The campaign was tagged – ‘Is that you?’ based on the line used to lure victims into opening the attachment. Victims are being sent a message through Facebook messenger via their added contacts that contain the tag line with a video attachment. Since the message is received from their friend contact list and confirms the attachment’s content, they become willing victims to the campaign. The victim’s curiosity will lead them to a compromised Facebook login page where they need to enter their credentials to continue to view the video attachment. Later, they will be redirected to websites that are injected with malicious code that includes adware and worst malware, and the intended video is nowhere to view. Unknowingly, the victim’s credentials are being captured by the adversaries for their perusal, as a consequence, the victims’ devices are now infected with malicious wares.

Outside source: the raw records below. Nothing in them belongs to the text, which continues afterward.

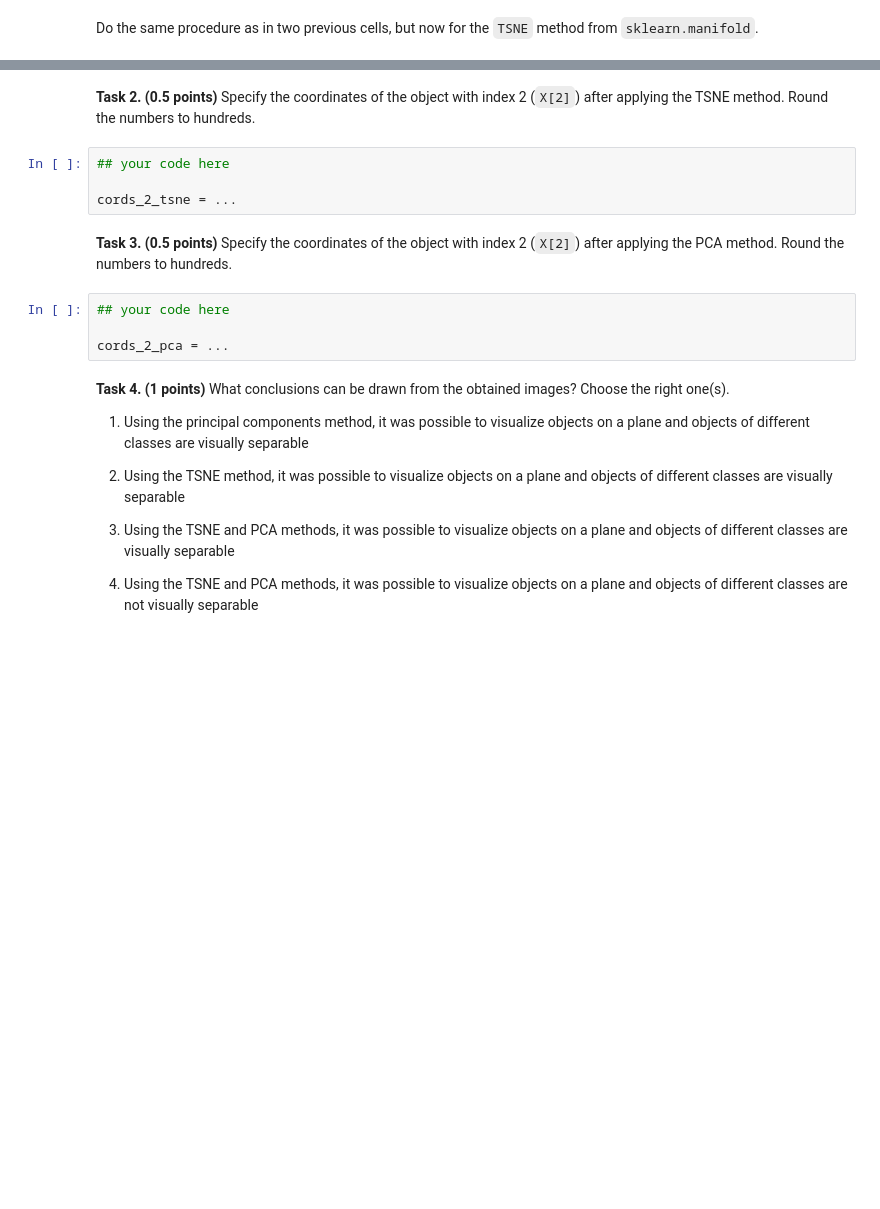
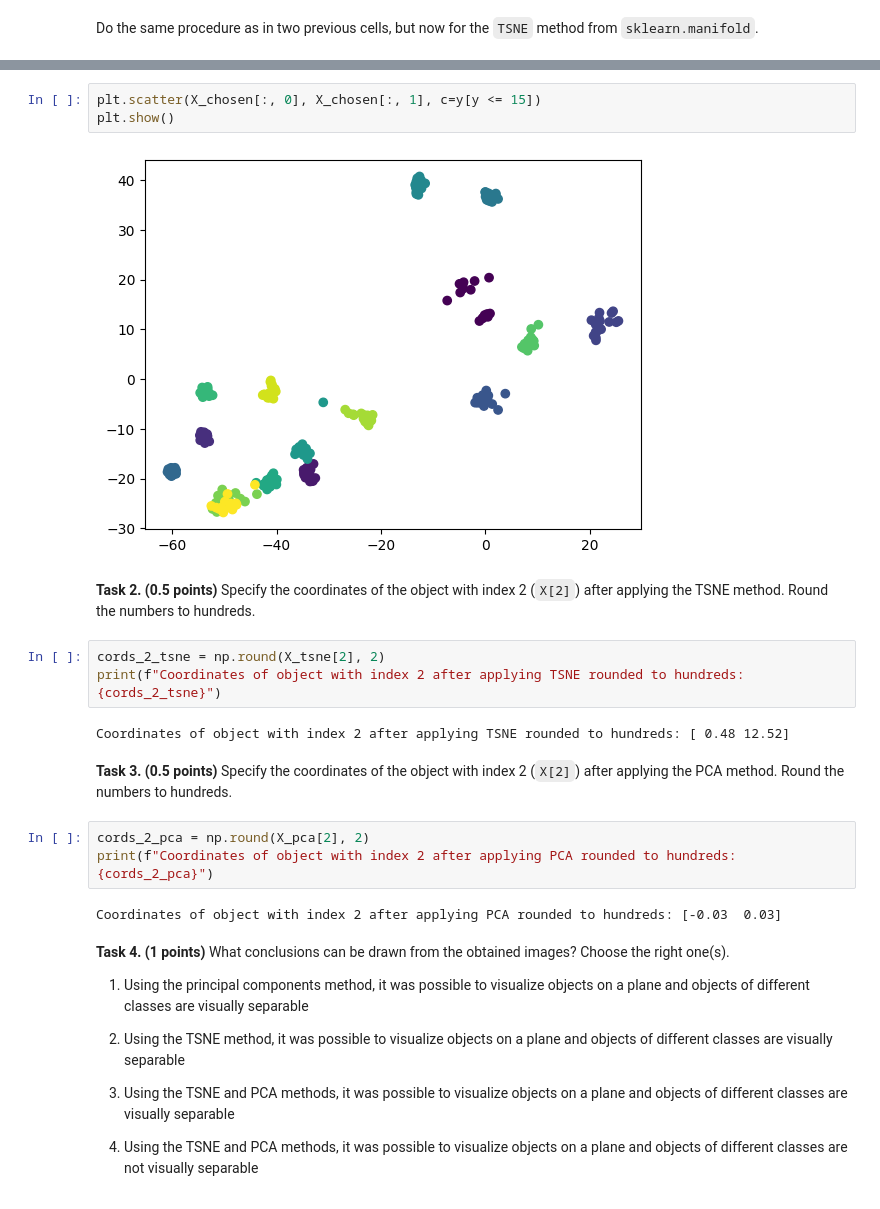
Before and after one commit to qwatro2/hse-mmad, a Jupyter notebook: hw5/Vlasov_NA_222_hw5.ipynb, the cells around one changed output, grey strips where cells are left out. Saved outputs shown, nothing was run; the diff lists cells and outputs as text; blank space fills up the shorter version.

```diff
--- a/hw5/Vlasov_NA_222_hw5.ipynb
+++ b/hw5/Vlasov_NA_222_hw5.ipynb
@@ -83,15 +131,22 @@ Do the same procedure as in two previous cells, but now for the `TSNE` method fr
+# %%
+plt.scatter(X_chosen[:, 0], X_chosen[:, 1], c=y[y <= 15])
+plt.show()
+# %% [output]
+[figure, added]
 # %% [markdown]
 **Task 2. <a id="task2"></a> (0.5 points)** Specify the coordinates of the object with index 2 (`X[2]`) after applying the TSNE method. Round the numbers to hundreds.
 # %%
-## your code here
-
-cords_2_tsne = ...
+cords_2_tsne = np.round(X_tsne[2], 2)
+print(f"Coordinates of object with index 2 after applying TSNE rounded to hundreds: {cords_2_tsne}")
+# %% [output]
+Coordinates of object with index 2 after applying TSNE rounded to hundreds: [ 0.48 12.52]
 # %% [markdown]
 **Task 3. <a id="task3"></a> (0.5 points)** Specify the coordinates of the object with index 2 (`X[2]`) after applying the PCA method. Round the numbers to hundreds.
 # %%
-## your code here
-
-cords_2_pca = ...
+cords_2_pca = np.round(X_pca[2], 2)
+print(f"Coordinates of object with index 2 after applying PCA rounded to hundreds: {cords_2_pca}")
+# %% [output]
+Coordinates of object with index 2 after applying PCA rounded to hundreds: [-0.03  0.03]
 # %% [markdown]
 **Task 4. <a id="task4"></a> (1 points)** What conclusions can be drawn from the obtained images? Choose the right one(s).
 
```
Also changed, not shown: parts of 35 cells of this notebook.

Digging into this current operation, cybersecurity experts can verify and possibly link it to an adversary situated in the Dominican Republic. They were able to see remnants of codes written in Spanish, and the domain that was mentioned was confirmed registered in the same country. As they further scrutinized the gathered evidence, researchers proved it was created with high sophistication. This was able to bypass the security imposed by Facebook on its platform. Tweaking on the code, experts were able to get hold of the adversary dashboard to view the whole operation’s statistic. The records show the graphical representation of the number of users affected, the number of devices per operating system used, and the default browser that the victim is using on their device. The adversary’s motive was not yet established on the report submitted by the experts as they were unable to see any stolen accounts that could have been used for other malicious activity nor have been sold out on the dark web. Thus, they can only conclude that this was only operated for spreading adware and malware.
Relevant authorities such as CERT in Germany and the Dominican Republic have already been notified about the Malicious Operation.
Facebook received the report to help stop the campaign in its platform’s operation, while the compromised website was already cleaned with the injected malicious code.
The public is warned to be constantly vigilant and always confirm anything they see and receive from the internet by directly contacting the sender either by call or known email address. An advisory of continuous awareness has also been placed to protect their accounts by creating a unique and robust password or activating multi-factor authentication. In case the account has been compromised, immediately change the password as the compromised account will indeed inflict damage to the victim and possibly to other close contacts.